## EXERCISE DESCRIPTION
Please print all of the entries, matching them exactly.
───── RECORDS FOR THE TASK ─────
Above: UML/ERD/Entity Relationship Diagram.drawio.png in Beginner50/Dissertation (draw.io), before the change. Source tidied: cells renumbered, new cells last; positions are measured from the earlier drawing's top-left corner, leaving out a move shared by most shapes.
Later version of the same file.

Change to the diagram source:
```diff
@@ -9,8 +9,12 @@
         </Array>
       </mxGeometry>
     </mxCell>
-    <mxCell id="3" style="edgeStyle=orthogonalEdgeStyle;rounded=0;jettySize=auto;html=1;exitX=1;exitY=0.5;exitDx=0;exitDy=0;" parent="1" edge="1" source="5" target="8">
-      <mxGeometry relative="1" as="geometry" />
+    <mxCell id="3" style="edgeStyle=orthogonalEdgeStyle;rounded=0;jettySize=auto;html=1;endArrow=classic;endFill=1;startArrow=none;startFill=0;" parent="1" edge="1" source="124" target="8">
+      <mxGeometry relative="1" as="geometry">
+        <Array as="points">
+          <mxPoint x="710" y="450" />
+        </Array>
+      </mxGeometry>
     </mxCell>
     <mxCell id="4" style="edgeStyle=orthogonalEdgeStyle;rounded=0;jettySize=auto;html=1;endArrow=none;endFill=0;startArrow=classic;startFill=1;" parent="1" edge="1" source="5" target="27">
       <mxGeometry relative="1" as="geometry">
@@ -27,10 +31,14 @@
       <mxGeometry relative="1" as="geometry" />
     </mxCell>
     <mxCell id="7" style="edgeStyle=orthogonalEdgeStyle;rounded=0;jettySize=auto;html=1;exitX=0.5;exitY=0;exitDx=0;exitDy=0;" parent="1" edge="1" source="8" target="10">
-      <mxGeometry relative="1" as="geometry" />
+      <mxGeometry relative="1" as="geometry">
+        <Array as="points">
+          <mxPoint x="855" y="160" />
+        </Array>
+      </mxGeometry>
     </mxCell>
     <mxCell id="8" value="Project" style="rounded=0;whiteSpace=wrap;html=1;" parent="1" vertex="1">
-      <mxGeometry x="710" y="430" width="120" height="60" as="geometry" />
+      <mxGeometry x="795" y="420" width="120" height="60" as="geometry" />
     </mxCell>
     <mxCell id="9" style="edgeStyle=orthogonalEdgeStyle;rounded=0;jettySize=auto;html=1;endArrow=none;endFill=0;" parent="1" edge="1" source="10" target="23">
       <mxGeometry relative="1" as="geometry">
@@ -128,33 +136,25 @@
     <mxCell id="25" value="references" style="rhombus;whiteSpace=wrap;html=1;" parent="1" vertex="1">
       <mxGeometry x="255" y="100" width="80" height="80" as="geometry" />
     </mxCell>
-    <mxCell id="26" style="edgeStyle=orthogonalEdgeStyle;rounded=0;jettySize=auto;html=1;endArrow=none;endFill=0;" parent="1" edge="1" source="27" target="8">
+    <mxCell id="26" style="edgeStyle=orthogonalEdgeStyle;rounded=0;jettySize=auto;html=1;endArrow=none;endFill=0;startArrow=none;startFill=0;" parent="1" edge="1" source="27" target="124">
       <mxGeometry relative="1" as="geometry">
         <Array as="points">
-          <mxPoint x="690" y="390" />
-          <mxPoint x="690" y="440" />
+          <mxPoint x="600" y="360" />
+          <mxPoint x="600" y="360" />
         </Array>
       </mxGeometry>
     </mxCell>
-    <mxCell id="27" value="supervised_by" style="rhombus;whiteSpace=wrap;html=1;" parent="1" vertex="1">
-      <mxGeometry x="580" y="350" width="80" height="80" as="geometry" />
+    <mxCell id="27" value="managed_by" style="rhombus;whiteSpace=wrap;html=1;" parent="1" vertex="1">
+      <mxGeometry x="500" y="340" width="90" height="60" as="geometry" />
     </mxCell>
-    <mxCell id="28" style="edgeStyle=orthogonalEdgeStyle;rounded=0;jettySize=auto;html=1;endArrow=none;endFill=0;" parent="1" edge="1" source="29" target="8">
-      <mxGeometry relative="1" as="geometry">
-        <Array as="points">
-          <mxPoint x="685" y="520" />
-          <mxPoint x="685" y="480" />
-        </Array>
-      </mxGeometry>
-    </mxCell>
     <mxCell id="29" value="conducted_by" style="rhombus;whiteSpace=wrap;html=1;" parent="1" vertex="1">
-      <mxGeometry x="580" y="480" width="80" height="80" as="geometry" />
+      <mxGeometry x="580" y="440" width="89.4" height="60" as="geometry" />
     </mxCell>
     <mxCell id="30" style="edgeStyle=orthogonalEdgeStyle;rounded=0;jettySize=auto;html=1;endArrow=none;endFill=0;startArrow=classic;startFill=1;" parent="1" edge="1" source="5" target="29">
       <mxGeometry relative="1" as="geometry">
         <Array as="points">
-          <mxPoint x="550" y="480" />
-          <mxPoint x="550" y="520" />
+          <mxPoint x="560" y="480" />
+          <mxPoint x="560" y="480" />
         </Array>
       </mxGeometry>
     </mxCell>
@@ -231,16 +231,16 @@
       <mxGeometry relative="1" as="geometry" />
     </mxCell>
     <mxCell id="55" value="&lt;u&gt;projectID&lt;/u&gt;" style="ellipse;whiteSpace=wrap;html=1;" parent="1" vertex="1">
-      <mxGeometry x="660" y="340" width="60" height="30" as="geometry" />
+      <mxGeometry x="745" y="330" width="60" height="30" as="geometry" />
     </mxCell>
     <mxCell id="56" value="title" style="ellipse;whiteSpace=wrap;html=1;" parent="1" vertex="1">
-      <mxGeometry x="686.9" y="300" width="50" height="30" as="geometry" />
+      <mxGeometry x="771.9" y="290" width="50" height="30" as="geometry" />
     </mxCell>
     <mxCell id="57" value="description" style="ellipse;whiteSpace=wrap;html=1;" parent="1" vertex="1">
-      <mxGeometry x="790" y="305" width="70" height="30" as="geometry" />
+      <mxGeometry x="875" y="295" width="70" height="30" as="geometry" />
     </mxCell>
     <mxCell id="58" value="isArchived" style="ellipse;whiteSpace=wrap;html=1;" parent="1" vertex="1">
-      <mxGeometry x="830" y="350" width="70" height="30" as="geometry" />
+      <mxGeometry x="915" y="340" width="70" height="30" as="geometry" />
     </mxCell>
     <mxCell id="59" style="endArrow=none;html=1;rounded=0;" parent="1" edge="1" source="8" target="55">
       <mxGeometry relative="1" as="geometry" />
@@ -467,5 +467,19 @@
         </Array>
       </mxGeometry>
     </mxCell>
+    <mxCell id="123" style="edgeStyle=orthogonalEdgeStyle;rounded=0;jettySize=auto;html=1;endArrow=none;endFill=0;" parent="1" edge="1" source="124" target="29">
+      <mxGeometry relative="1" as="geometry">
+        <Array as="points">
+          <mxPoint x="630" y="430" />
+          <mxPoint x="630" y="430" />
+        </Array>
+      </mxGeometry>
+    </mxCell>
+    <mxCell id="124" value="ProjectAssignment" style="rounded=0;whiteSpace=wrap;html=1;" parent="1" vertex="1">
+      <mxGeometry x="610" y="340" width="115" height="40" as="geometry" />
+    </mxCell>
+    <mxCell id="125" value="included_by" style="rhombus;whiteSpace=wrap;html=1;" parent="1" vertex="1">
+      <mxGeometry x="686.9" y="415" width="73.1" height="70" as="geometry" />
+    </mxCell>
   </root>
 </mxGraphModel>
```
─────
## REPLY TO THE EXERCISE
Above: UML/ERD/Entity Relationship Diagram.drawio.png in Beginner50/Dissertation (draw.io), before the change. Source tidied: cells renumbered, new cells last; positions are measured from the earlier drawing's top-left corner, leaving out a move shared by most shapes.
Later version of the same file.

Change to the diagram source:
```diff
@@ -9,8 +9,12 @@
         </Array>
       </mxGeometry>
     </mxCell>
-    <mxCell id="3" style="edgeStyle=orthogonalEdgeStyle;rounded=0;jettySize=auto;html=1;exitX=1;exitY=0.5;exitDx=0;exitDy=0;" parent="1" edge="1" source="5" target="8">
-      <mxGeometry relative="1" as="geometry" />
+    <mxCell id="3" style="edgeStyle=orthogonalEdgeStyle;rounded=0;jettySize=auto;html=1;endArrow=classic;endFill=1;startArrow=none;startFill=0;" parent="1" edge="1" source="124" target="8">
+      <mxGeometry relative="1" as="geometry">
+        <Array as="points">
+          <mxPoint x="710" y="450" />
+        </Array>
+      </mxGeometry>
     </mxCell>
     <mxCell id="4" style="edgeStyle=orthogonalEdgeStyle;rounded=0;jettySize=auto;html=1;endArrow=none;endFill=0;startArrow=classic;startFill=1;" parent="1" edge="1" source="5" target="27">
       <mxGeometry relative="1" as="geometry">
@@ -27,10 +31,14 @@
       <mxGeometry relative="1" as="geometry" />
     </mxCell>
     <mxCell id="7" style="edgeStyle=orthogonalEdgeStyle;rounded=0;jettySize=auto;html=1;exitX=0.5;exitY=0;exitDx=0;exitDy=0;" parent="1" edge="1" source="8" target="10">
-      <mxGeometry relative="1" as="geometry" />
+      <mxGeometry relative="1" as="geometry">
+        <Array as="points">
+          <mxPoint x="855" y="160" />
+        </Array>
+      </mxGeometry>
     </mxCell>
     <mxCell id="8" value="Project" style="rounded=0;whiteSpace=wrap;html=1;" parent="1" vertex="1">
-      <mxGeometry x="710" y="430" width="120" height="60" as="geometry" />
+      <mxGeometry x="795" y="420" width="120" height="60" as="geometry" />
     </mxCell>
     <mxCell id="9" style="edgeStyle=orthogonalEdgeStyle;rounded=0;jettySize=auto;html=1;endArrow=none;endFill=0;" parent="1" edge="1" source="10" target="23">
       <mxGeometry relative="1" as="geometry">
@@ -128,33 +136,25 @@
     <mxCell id="25" value="references" style="rhombus;whiteSpace=wrap;html=1;" parent="1" vertex="1">
       <mxGeometry x="255" y="100" width="80" height="80" as="geometry" />
     </mxCell>
-    <mxCell id="26" style="edgeStyle=orthogonalEdgeStyle;rounded=0;jettySize=auto;html=1;endArrow=none;endFill=0;" parent="1" edge="1" source="27" target="8">
+    <mxCell id="26" style="edgeStyle=orthogonalEdgeStyle;rounded=0;jettySize=auto;html=1;endArrow=none;endFill=0;startArrow=none;startFill=0;" parent="1" edge="1" source="27" target="124">
       <mxGeometry relative="1" as="geometry">
         <Array as="points">
-          <mxPoint x="690" y="390" />
-          <mxPoint x="690" y="440" />
+          <mxPoint x="600" y="360" />
+          <mxPoint x="600" y="360" />
         </Array>
       </mxGeometry>
     </mxCell>
-    <mxCell id="27" value="supervised_by" style="rhombus;whiteSpace=wrap;html=1;" parent="1" vertex="1">
-      <mxGeometry x="580" y="350" width="80" height="80" as="geometry" />
+    <mxCell id="27" value="managed_by" style="rhombus;whiteSpace=wrap;html=1;" parent="1" vertex="1">
+      <mxGeometry x="500" y="340" width="90" height="60" as="geometry" />
     </mxCell>
-    <mxCell id="28" style="edgeStyle=orthogonalEdgeStyle;rounded=0;jettySize=auto;html=1;endArrow=none;endFill=0;" parent="1" edge="1" source="29" target="8">
-      <mxGeometry relative="1" as="geometry">
-        <Array as="points">
-          <mxPoint x="685" y="520" />
-          <mxPoint x="685" y="480" />
-        </Array>
-      </mxGeometry>
-    </mxCell>
     <mxCell id="29" value="conducted_by" style="rhombus;whiteSpace=wrap;html=1;" parent="1" vertex="1">
-      <mxGeometry x="580" y="480" width="80" height="80" as="geometry" />
+      <mxGeometry x="580" y="440" width="89.4" height="60" as="geometry" />
     </mxCell>
     <mxCell id="30" style="edgeStyle=orthogonalEdgeStyle;rounded=0;jettySize=auto;html=1;endArrow=none;endFill=0;startArrow=classic;startFill=1;" parent="1" edge="1" source="5" target="29">
       <mxGeometry relative="1" as="geometry">
         <Array as="points">
-          <mxPoint x="550" y="480" />
-          <mxPoint x="550" y="520" />
+          <mxPoint x="560" y="480" />
+          <mxPoint x="560" y="480" />
         </Array>
       </mxGeometry>
     </mxCell>
@@ -231,16 +231,16 @@
       <mxGeometry relative="1" as="geometry" />
     </mxCell>
     <mxCell id="55" value="&lt;u&gt;projectID&lt;/u&gt;" style="ellipse;whiteSpace=wrap;html=1;" parent="1" vertex="1">
-      <mxGeometry x="660" y="340" width="60" height="30" as="geometry" />
+      <mxGeometry x="745" y="330" width="60" height="30" as="geometry" />
     </mxCell>
     <mxCell id="56" value="title" style="ellipse;whiteSpace=wrap;html=1;" parent="1" vertex="1">
-      <mxGeometry x="686.9" y="300" width="50" height="30" as="geometry" />
+      <mxGeometry x="771.9" y="290" width="50" height="30" as="geometry" />
     </mxCell>
     <mxCell id="57" value="description" style="ellipse;whiteSpace=wrap;html=1;" parent="1" vertex="1">
-      <mxGeometry x="790" y="305" width="70" height="30" as="geometry" />
+      <mxGeometry x="875" y="295" width="70" height="30" as="geometry" />
     </mxCell>
     <mxCell id="58" value="isArchived" style="ellipse;whiteSpace=wrap;html=1;" parent="1" vertex="1">
-      <mxGeometry x="830" y="350" width="70" height="30" as="geometry" />
+      <mxGeometry x="915" y="340" width="70" height="30" as="geometry" />
     </mxCell>
     <mxCell id="59" style="endArrow=none;html=1;rounded=0;" parent="1" edge="1" source="8" target="55">
       <mxGeometry relative="1" as="geometry" />
@@ -467,5 +467,19 @@
         </Array>
       </mxGeometry>
     </mxCell>
+    <mxCell id="123" style="edgeStyle=orthogonalEdgeStyle;rounded=0;jettySize=auto;html=1;endArrow=none;endFill=0;" parent="1" edge="1" source="124" target="29">
+      <mxGeometry relative="1" as="geometry">
+        <Array as="points">
+          <mxPoint x="630" y="430" />
+          <mxPoint x="630" y="430" />
+        </Array>
+      </mxGeometry>
+    </mxCell>
+    <mxCell id="124" value="ProjectAssignment" style="rounded=0;whiteSpace=wrap;html=1;" parent="1" vertex="1">
+      <mxGeometry x="610" y="340" width="115" height="40" as="geometry" />
+    </mxCell>
+    <mxCell id="125" value="included_by" style="rhombus;whiteSpace=wrap;html=1;" parent="1" vertex="1">
+      <mxGeometry x="686.9" y="415" width="73.1" height="70" as="geometry" />
+    </mxCell>
   </root>
 </mxGraphModel>
```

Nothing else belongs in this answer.